- [ASSIGNMENT]:
Images embedded in the records are excluded; print everything else exactly as given.

/---

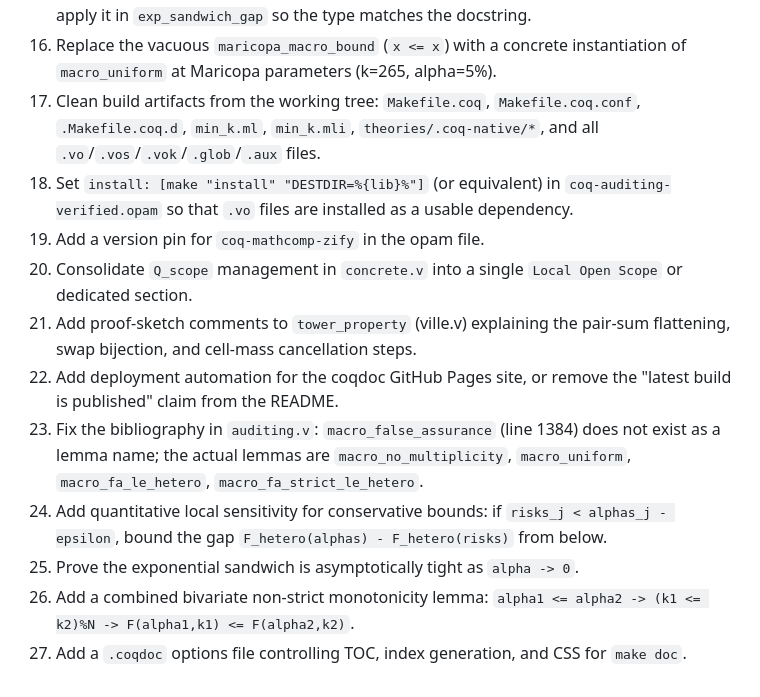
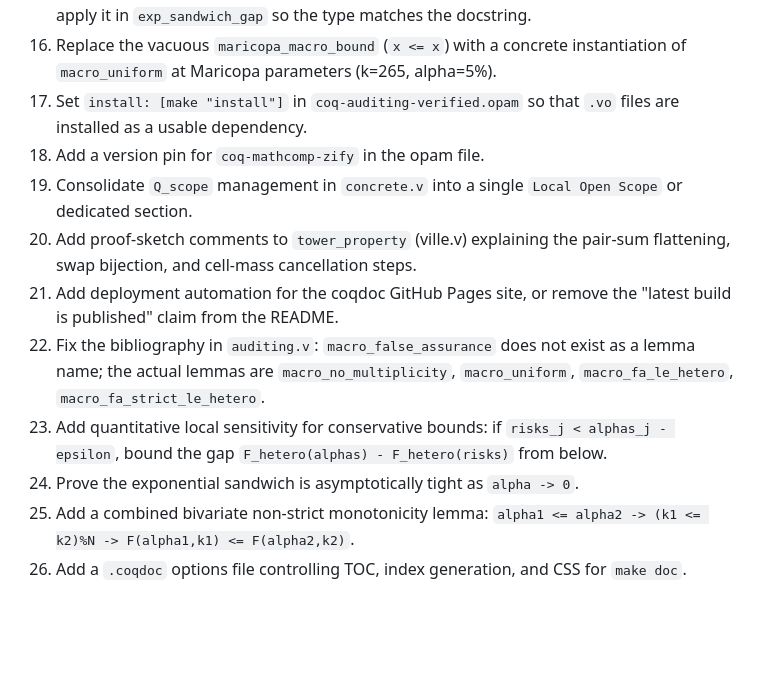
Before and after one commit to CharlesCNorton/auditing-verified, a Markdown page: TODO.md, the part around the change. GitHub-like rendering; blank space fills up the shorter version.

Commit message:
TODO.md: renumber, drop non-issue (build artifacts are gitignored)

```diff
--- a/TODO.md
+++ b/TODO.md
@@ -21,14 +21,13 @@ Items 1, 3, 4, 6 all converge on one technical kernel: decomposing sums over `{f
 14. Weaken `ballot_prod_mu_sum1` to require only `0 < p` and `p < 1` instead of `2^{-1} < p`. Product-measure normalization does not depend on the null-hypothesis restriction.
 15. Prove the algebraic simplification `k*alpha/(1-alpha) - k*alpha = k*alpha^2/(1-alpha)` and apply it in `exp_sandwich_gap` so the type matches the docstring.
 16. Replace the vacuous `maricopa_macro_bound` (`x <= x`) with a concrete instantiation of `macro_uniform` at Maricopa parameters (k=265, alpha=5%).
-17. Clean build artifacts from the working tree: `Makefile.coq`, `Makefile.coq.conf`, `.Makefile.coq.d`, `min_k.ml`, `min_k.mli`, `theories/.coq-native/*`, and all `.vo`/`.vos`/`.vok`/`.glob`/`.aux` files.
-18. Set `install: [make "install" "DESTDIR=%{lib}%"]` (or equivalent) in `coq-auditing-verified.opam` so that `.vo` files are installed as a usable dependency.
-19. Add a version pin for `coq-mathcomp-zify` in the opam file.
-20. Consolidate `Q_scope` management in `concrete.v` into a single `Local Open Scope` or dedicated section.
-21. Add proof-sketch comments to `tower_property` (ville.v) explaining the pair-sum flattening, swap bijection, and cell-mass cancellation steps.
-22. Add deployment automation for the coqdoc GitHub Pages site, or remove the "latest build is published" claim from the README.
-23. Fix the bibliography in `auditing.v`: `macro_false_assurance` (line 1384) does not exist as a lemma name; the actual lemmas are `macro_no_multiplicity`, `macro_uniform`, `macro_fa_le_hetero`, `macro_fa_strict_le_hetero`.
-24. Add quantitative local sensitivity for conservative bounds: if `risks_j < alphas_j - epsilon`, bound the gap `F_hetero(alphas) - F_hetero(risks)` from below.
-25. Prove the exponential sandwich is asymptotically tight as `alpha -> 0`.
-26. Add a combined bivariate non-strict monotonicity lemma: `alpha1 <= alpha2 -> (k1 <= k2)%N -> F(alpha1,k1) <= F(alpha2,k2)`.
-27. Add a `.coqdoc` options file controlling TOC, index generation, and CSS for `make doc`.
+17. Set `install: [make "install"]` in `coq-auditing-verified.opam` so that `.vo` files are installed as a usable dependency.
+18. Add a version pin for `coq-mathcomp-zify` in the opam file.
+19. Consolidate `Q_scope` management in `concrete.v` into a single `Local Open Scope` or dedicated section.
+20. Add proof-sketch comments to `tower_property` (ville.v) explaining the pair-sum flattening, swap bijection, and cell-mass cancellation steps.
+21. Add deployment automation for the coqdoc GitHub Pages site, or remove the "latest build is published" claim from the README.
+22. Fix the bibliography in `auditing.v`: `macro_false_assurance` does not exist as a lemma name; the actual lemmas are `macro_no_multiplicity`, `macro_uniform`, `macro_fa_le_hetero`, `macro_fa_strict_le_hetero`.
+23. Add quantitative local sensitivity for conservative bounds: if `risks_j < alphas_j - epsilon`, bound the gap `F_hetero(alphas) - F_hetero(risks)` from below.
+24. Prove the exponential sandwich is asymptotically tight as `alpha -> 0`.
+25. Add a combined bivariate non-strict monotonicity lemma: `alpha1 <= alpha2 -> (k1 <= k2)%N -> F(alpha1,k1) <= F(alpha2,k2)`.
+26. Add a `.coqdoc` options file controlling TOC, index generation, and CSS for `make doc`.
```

\---

- [EXERCISE RESPONSE]:
Before and after one commit to CharlesCNorton/auditing-verified, a Markdown page: TODO.md, the part around the change. GitHub-like rendering; blank space fills up the shorter version.

Commit message:
TODO.md: renumber, drop non-issue (build artifacts are gitignored)

```diff
--- a/TODO.md
+++ b/TODO.md
@@ -21,14 +21,13 @@ Items 1, 3, 4, 6 all converge on one technical kernel: decomposing sums over `{f
 14. Weaken `ballot_prod_mu_sum1` to require only `0 < p` and `p < 1` instead of `2^{-1} < p`. Product-measure normalization does not depend on the null-hypothesis restriction.
 15. Prove the algebraic simplification `k*alpha/(1-alpha) - k*alpha = k*alpha^2/(1-alpha)` and apply it in `exp_sandwich_gap` so the type matches the docstring.
 16. Replace the vacuous `maricopa_macro_bound` (`x <= x`) with a concrete instantiation of `macro_uniform` at Maricopa parameters (k=265, alpha=5%).
-17. Clean build artifacts from the working tree: `Makefile.coq`, `Makefile.coq.conf`, `.Makefile.coq.d`, `min_k.ml`, `min_k.mli`, `theories/.coq-native/*`, and all `.vo`/`.vos`/`.vok`/`.glob`/`.aux` files.
-18. Set `install: [make "install" "DESTDIR=%{lib}%"]` (or equivalent) in `coq-auditing-verified.opam` so that `.vo` files are installed as a usable dependency.
-19. Add a version pin for `coq-mathcomp-zify` in the opam file.
-20. Consolidate `Q_scope` management in `concrete.v` into a single `Local Open Scope` or dedicated section.
-21. Add proof-sketch comments to `tower_property` (ville.v) explaining the pair-sum flattening, swap bijection, and cell-mass cancellation steps.
-22. Add deployment automation for the coqdoc GitHub Pages site, or remove the "latest build is published" claim from the README.
-23. Fix the bibliography in `auditing.v`: `macro_false_assurance` (line 1384) does not exist as a lemma name; the actual lemmas are `macro_no_multiplicity`, `macro_uniform`, `macro_fa_le_hetero`, `macro_fa_strict_le_hetero`.
-24. Add quantitative local sensitivity for conservative bounds: if `risks_j < alphas_j - epsilon`, bound the gap `F_hetero(alphas) - F_hetero(risks)` from below.
-25. Prove the exponential sandwich is asymptotically tight as `alpha -> 0`.
-26. Add a combined bivariate non-strict monotonicity lemma: `alpha1 <= alpha2 -> (k1 <= k2)%N -> F(alpha1,k1) <= F(alpha2,k2)`.
-27. Add a `.coqdoc` options file controlling TOC, index generation, and CSS for `make doc`.
+17. Set `install: [make "install"]` in `coq-auditing-verified.opam` so that `.vo` files are installed as a usable dependency.
+18. Add a version pin for `coq-mathcomp-zify` in the opam file.
+19. Consolidate `Q_scope` management in `concrete.v` into a single `Local Open Scope` or dedicated section.
+20. Add proof-sketch comments to `tower_property` (ville.v) explaining the pair-sum flattening, swap bijection, and cell-mass cancellation steps.
+21. Add deployment automation for the coqdoc GitHub Pages site, or remove the "latest build is published" claim from the README.
+22. Fix the bibliography in `auditing.v`: `macro_false_assurance` does not exist as a lemma name; the actual lemmas are `macro_no_multiplicity`, `macro_uniform`, `macro_fa_le_hetero`, `macro_fa_strict_le_hetero`.
+23. Add quantitative local sensitivity for conservative bounds: if `risks_j < alphas_j - epsilon`, bound the gap `F_hetero(alphas) - F_hetero(risks)` from below.
+24. Prove the exponential sandwich is asymptotically tight as `alpha -> 0`.
+25. Add a combined bivariate non-strict monotonicity lemma: `alpha1 <= alpha2 -> (k1 <= k2)%N -> F(alpha1,k1) <= F(alpha2,k2)`.
+26. Add a `.coqdoc` options file controlling TOC, index generation, and CSS for `make doc`.
```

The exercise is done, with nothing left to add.